Paragraph (2) of Clause 95 stipulates:

"If, on the first election, no candidate is elected, the Independent Boundaries and Electoral Commission shall hold a fresh election within fourteen days of the date of declaration of the results of the first election."

The draft Constitution also proposes the restriction of the term limit of an elected president to two terms and nothing more. It stipulates in clause 100 paragraph (2) that,

"No person shall hold office as President for more than two terms of five years each, whether or not the terms are consecutive."

This means that a person may serve as president for a period of up to ten years if re-elected while in office, but he will never ever be entitled to become president again. If he or she is not re-elected he or she would be allowed to serve for only one five year term and no more.

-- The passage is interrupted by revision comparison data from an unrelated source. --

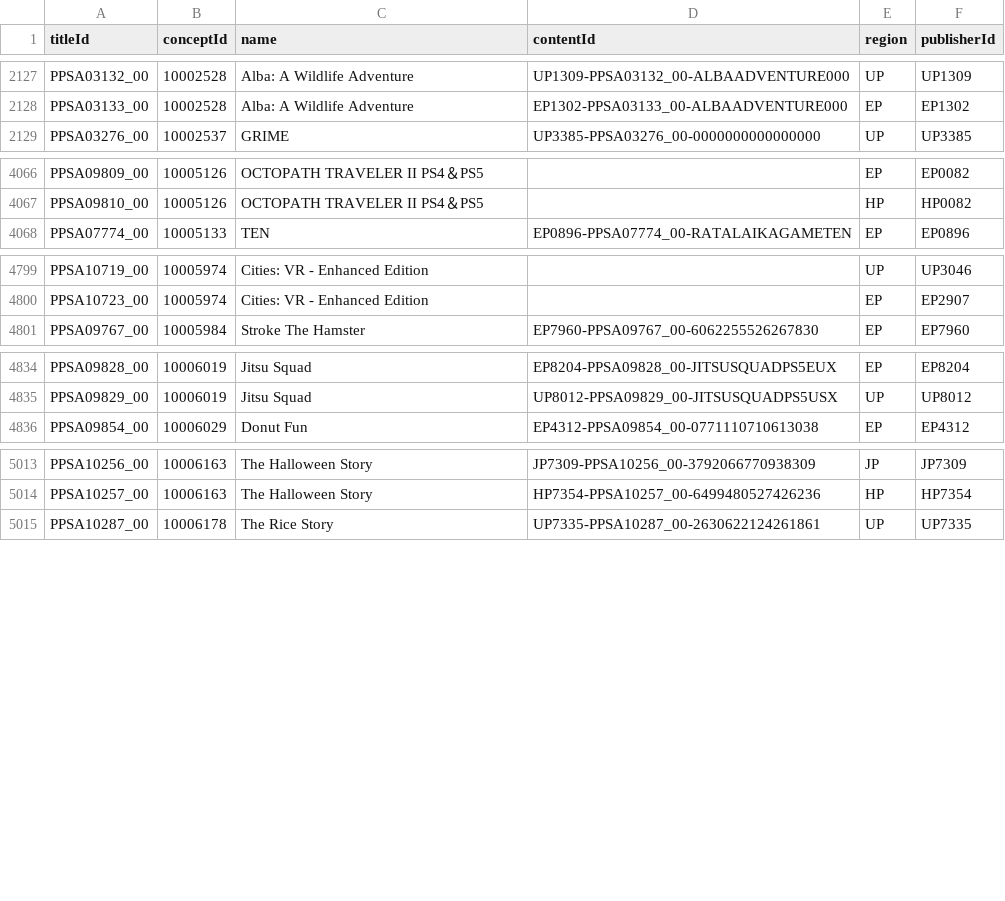
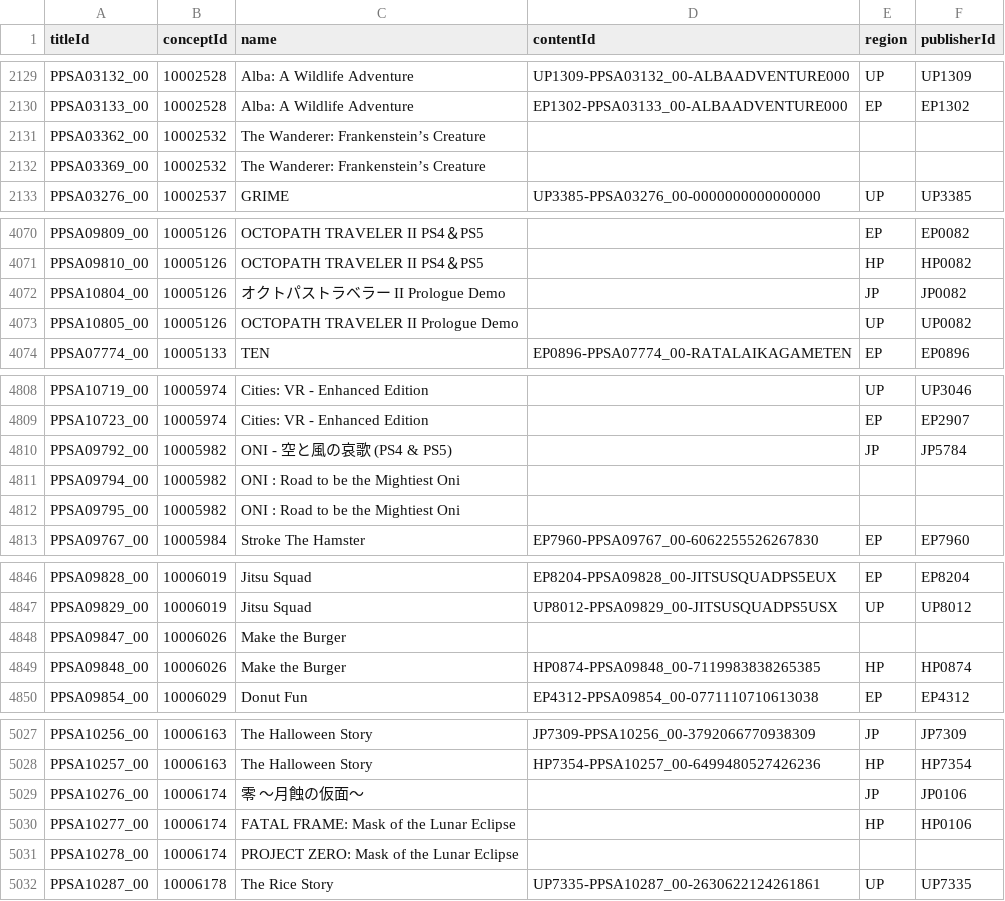
Before and after one commit to andshrew/PlayStation-Titles, a TSV file: PS5_Titles_by_Concept.tsv, drawn as a sheet; only a part is shown, gaps mark what is left out; the diff covers the shown part only; the diff names each change by its address in the sheet, - before the commit and + after, or states it on an @@ line.

```diff
--- a/PS5_Titles_by_Concept.tsv
+++ b/PS5_Titles_by_Concept.tsv
+row 2131: PPSA03362_00 | 10002532 | The Wanderer: Frankenstein’s Creature
+row 2132: PPSA03369_00 | 10002532 | The Wanderer: Frankenstein’s Creature
+row 4072: PPSA10804_00 | 10005126 | オクトパストラベラー II Prologue Demo |  | JP | JP0082
+row 4073: PPSA10805_00 | 10005126 | OCTOPATH TRAVELER II Prologue Demo |  | UP | UP0082
+row 4810: PPSA09792_00 | 10005982 | ONI - 空と風の哀歌 (PS4 & PS5) |  | JP | JP5784
+row 4811: PPSA09794_00 | 10005982 | ONI : Road to be the Mightiest Oni
+row 4812: PPSA09795_00 | 10005982 | ONI : Road to be the Mightiest Oni
+row 4848: PPSA09847_00 | 10006026 | Make the Burger
+row 4849: PPSA09848_00 | 10006026 | Make the Burger | HP0874-PPSA09848_00-7119983838265385 | HP | HP0874
+row 5029: PPSA10276_00 | 10006174 | 零 ～月蝕の仮面～ |  | JP | JP0106
+row 5030: PPSA10277_00 | 10006174 | FATAL FRAME: Mask of the Lunar Eclipse |  | HP | HP0106
+row 5031: PPSA10278_00 | 10006174 | PROJECT ZERO: Mask of the Lunar Eclipse
```
Also changed, not shown: 6 added rows and 6 edited cells elsewhere in this file, PS5_Titles.tsv, PS5_Titles_by_Name.tsv, 29 other files.
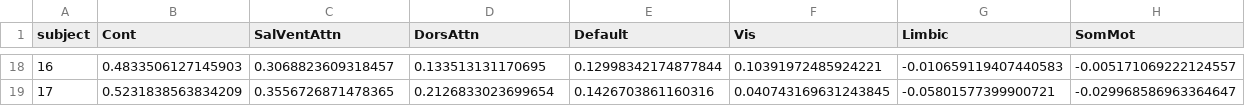
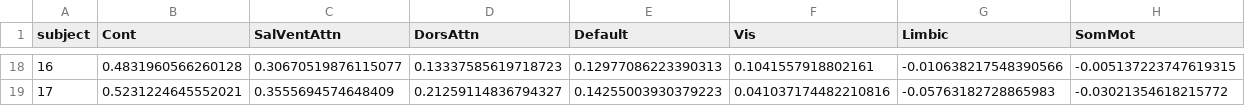
Before and after one commit to PaulBautin/salience-network-multiscale-switch, a CSV file: data/dataframes/df_2b_network_subject_r_SC_both.csv, drawn as a sheet; only a part is shown, gaps mark what is left out; the diff covers the shown part only.

```diff
--- a/data/dataframes/df_2b_network_subject_r_SC_both.csv
+++ b/data/dataframes/df_2b_network_subject_r_SC_both.csv
@@ -18,2 +18,2 @@ subject,Cont,SalVentAttn,DorsAttn,Default,Vis,Limbic,SomMot
-16,0.4833506127145903,0.3068823609318457,0.133513131170695,0.12998342174877844,0.10391972485924221,-0.010659119407440583,-0.005171069222124557
-17,0.5231838563834209,0.3556726871478365,0.2126833023699654,0.1426703861160316,0.040743169631243845,-0.05801577399900721,-0.029968586963364647
+16,0.4831960566260128,0.30670519876115077,0.13337585619718723,0.12977086223390313,0.1041557918802161,-0.010638217548390566,-0.005137223747619315
+17,0.5231224645552021,0.3555694574648409,0.21259114836794327,0.14255003930379223,0.041037174482210816,-0.05763182728865983,-0.03021354618215772
```
Also changed, not shown: 112 edited cells elsewhere in this file, data/dataframes/df_2b_network_stats_SC_both.csv, 32 other files.
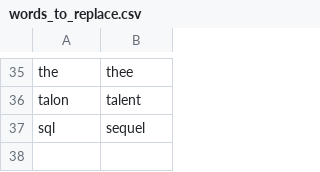
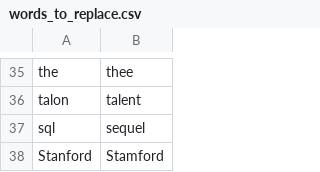
Before and after one commit to davidsgrogan/knausj_talon, a CSV file: settings/words_to_replace.csv, drawn as a sheet; only a part is shown, gaps mark what is left out; the diff names each change by its address in the sheet, - before the commit and + after, or states it on an @@ line.

Commit message:
some websites and words_to_replace

```diff
--- a/settings/words_to_replace.csv
+++ b/settings/words_to_replace.csv
+row 38: Stanford | Stamford
```
Also changed, not shown: settings/websites.csv.
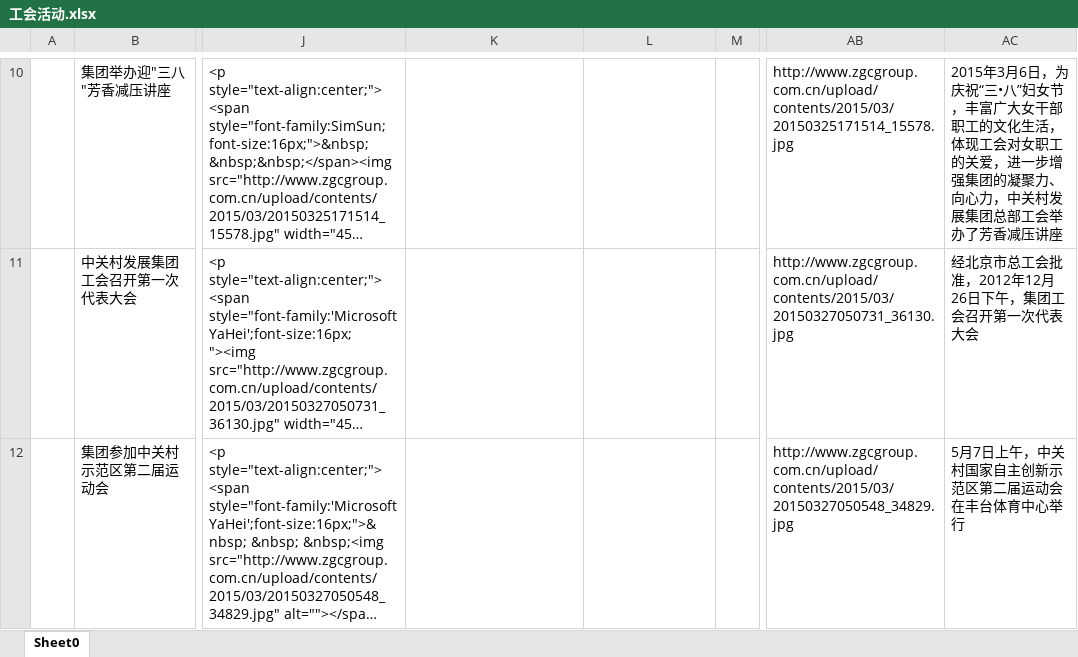
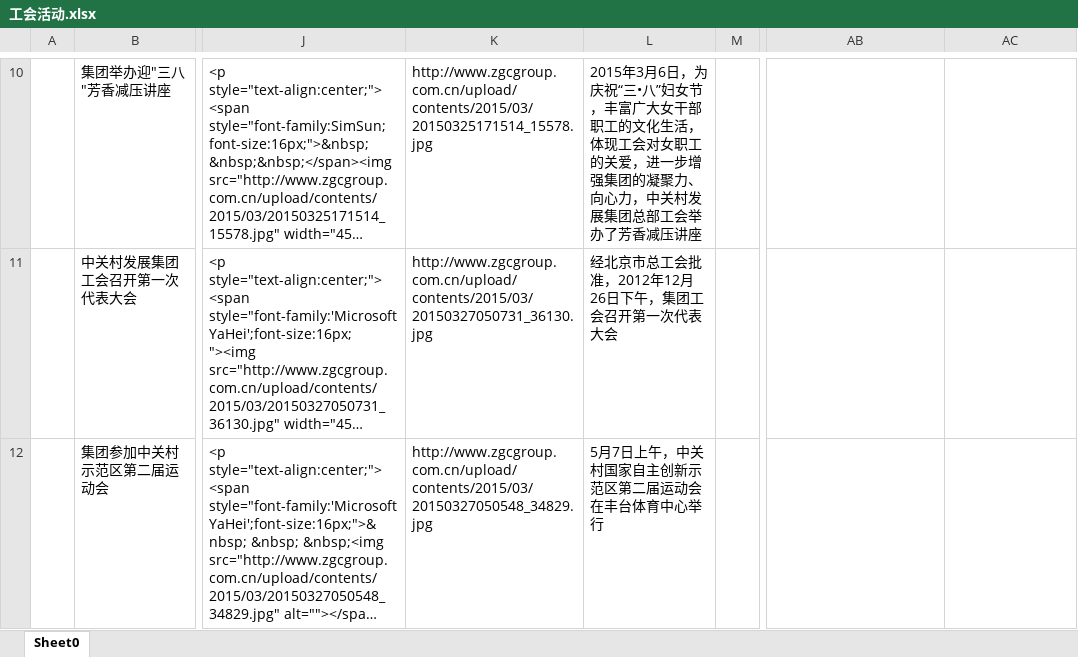
Before and after one commit to SunInLifeStart/node-server, an Excel workbook: public/files/Table/excel/工会活动.xlsx, sheet Sheet0, drawn as a sheet; only a part is shown, gaps mark what is left out; long unchanged cells end in …; values as stored, in another font and other column widths than the file's, no borders; the diff covers the shown part only; the diff names each change by its address in the sheet, - before the commit and + after, or states it on an @@ line.

```diff
--- a/public/files/Table/excel/工会活动.xlsx (sheet Sheet0)
+++ b/public/files/Table/excel/工会活动.xlsx (sheet Sheet0)
-K10: (empty)
+K10: http://www.zgcgroup.com.cn/upload/contents/2015/03/20150325171514_15578.jpg
-L10: (empty)
+L10: 2015年3月6日，为庆祝“三•八”妇女节，丰富广大女干部职工的文化生活，体现工会对女职工的关爱，进一步增强集团的凝聚力、向心力，中关村发展集团总部工会举办了芳香减压讲座
-AB10: http://www.zgcgroup.com.cn/upload/contents/2015/03/20150325171514_15578.jpg
+AB10: (empty)
-AC10: 2015年3月6日，为庆祝“三•八”妇女节，丰富广大女干部职工的文化生活，体现工会对女职工的关爱，进一步增强集团的凝聚力、向心力，中关村发展集团总部工会举办了芳香减压讲座
+AC10: (empty)
-K11: (empty)
+K11: http://www.zgcgroup.com.cn/upload/contents/2015/03/20150327050731_36130.jpg
-L11: (empty)
+L11: 经北京市总工会批准，2012年12月26日下午，集团工会召开第一次代表大会
-AB11: http://www.zgcgroup.com.cn/upload/contents/2015/03/20150327050731_36130.jpg
+AB11: (empty)
-AC11: 经北京市总工会批准，2012年12月26日下午，集团工会召开第一次代表大会
+AC11: (empty)
-K12: (empty)
+K12: http://www.zgcgroup.com.cn/upload/contents/2015/03/20150327050548_34829.jpg
-L12: (empty)
+L12: 5月7日上午，中关村国家自主创新示范区第二届运动会在丰台体育中心举行
-AB12: http://www.zgcgroup.com.cn/upload/contents/2015/03/20150327050548_34829.jpg
+AB12: (empty)
-AC12: 5月7日上午，中关村国家自主创新示范区第二届运动会在丰台体育中心举行
+AC12: (empty)
```
Also changed, not shown: 44 edited cells elsewhere in this sheet, public/files/Table/excel/新闻中心.xlsx.
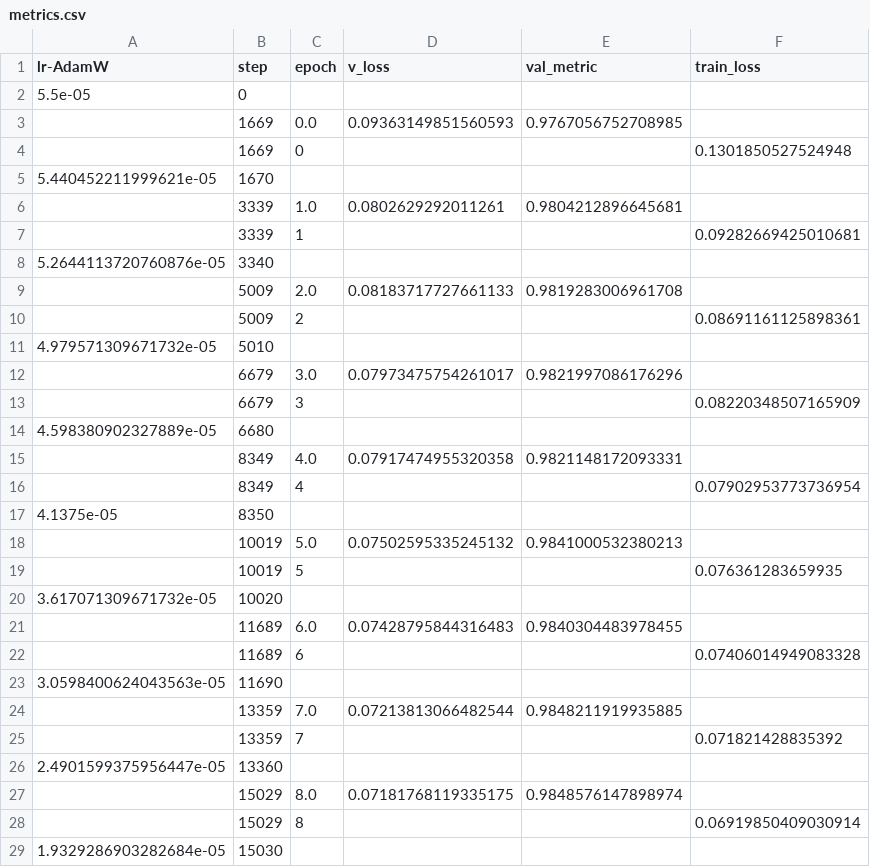
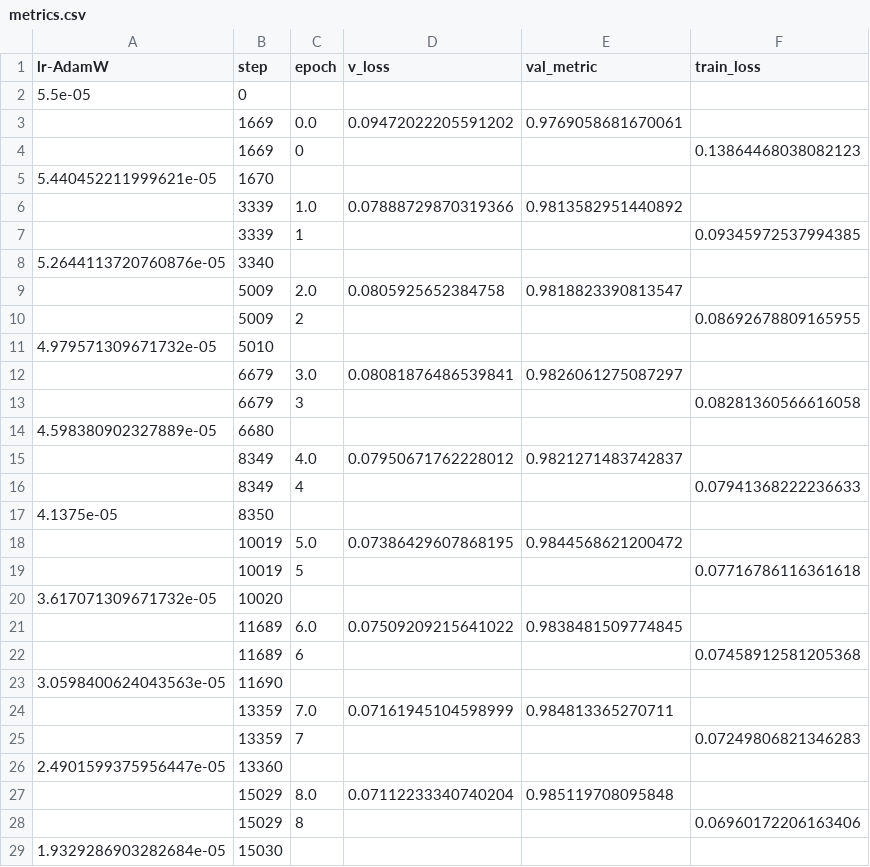
Before and after one commit to Tsai0409/rsna_2024_lumbar_spine_degenerative_classification, a CSV file: ckpt/rsna_sagittal_level_cl_nfn_v1/fold_1/version_0/metrics.csv, drawn as a sheet; only a part is shown; the diff covers the shown part only.

```diff
--- a/ckpt/rsna_sagittal_level_cl_nfn_v1/fold_1/version_0/metrics.csv
+++ b/ckpt/rsna_sagittal_level_cl_nfn_v1/fold_1/version_0/metrics.csv
@@ -2,28 +2,28 @@ lr-AdamW,step,epoch,v_loss,val_metric,train_loss
 5.5e-05,0,,,,
-,1669,0.0,0.09363149851560593,0.9767056752708985,
-,1669,0,,,0.1301850527524948
+,1669,0.0,0.09472022205591202,0.9769058681670061,
+,1669,0,,,0.13864468038082123
 5.440452211999621e-05,1670,,,,
-,3339,1.0,0.0802629292011261,0.9804212896645681,
-,3339,1,,,0.09282669425010681
+,3339,1.0,0.07888729870319366,0.9813582951440892,
+,3339,1,,,0.09345972537994385
 5.2644113720760876e-05,3340,,,,
-,5009,2.0,0.08183717727661133,0.9819283006961708,
-,5009,2,,,0.08691161125898361
+,5009,2.0,0.0805925652384758,0.9818823390813547,
+,5009,2,,,0.08692678809165955
 4.979571309671732e-05,5010,,,,
-,6679,3.0,0.07973475754261017,0.9821997086176296,
-,6679,3,,,0.08220348507165909
+,6679,3.0,0.08081876486539841,0.9826061275087297,
+,6679,3,,,0.08281360566616058
 4.598380902327889e-05,6680,,,,
-,8349,4.0,0.07917474955320358,0.9821148172093331,
-,8349,4,,,0.07902953773736954
+,8349,4.0,0.07950671762228012,0.9821271483742837,
+,8349,4,,,0.07941368222236633
 4.1375e-05,8350,,,,
-,10019,5.0,0.07502595335245132,0.9841000532380213,
-,10019,5,,,0.076361283659935
+,10019,5.0,0.07386429607868195,0.9844568621200472,
+,10019,5,,,0.07716786116361618
 3.617071309671732e-05,10020,,,,
-,11689,6.0,0.07428795844316483,0.9840304483978455,
-,11689,6,,,0.07406014949083328
+,11689,6.0,0.07509209215641022,0.9838481509774845,
+,11689,6,,,0.07458912581205368
 3.0598400624043563e-05,11690,,,,
-,13359,7.0,0.07213813066482544,0.9848211919935885,
-,13359,7,,,0.071821428835392
+,13359,7.0,0.07161945104598999,0.984813365270711,
+,13359,7,,,0.07249806821346283
 2.4901599375956447e-05,13360,,,,
-,15029,8.0,0.07181768119335175,0.9848576147898974,
-,15029,8,,,0.06919850409030914
+,15029,8.0,0.07112233340740204,0.985119708095848,
+,15029,8,,,0.06960172206163406
 1.9329286903282684e-05,15030,,,,
```
Also changed, not shown: 18 edited cells elsewhere in this file, ckpt/rsna_sagittal_level_cl_spinal_v1/fold_0/version_0/metrics.csv, ckpt/rsna_sagittal_level_cl_spinal_v1/fold_1/version_0/metrics.csv, 8 other files.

These two provisions will go a long way to curb the incumbency and self-perpetuating rule.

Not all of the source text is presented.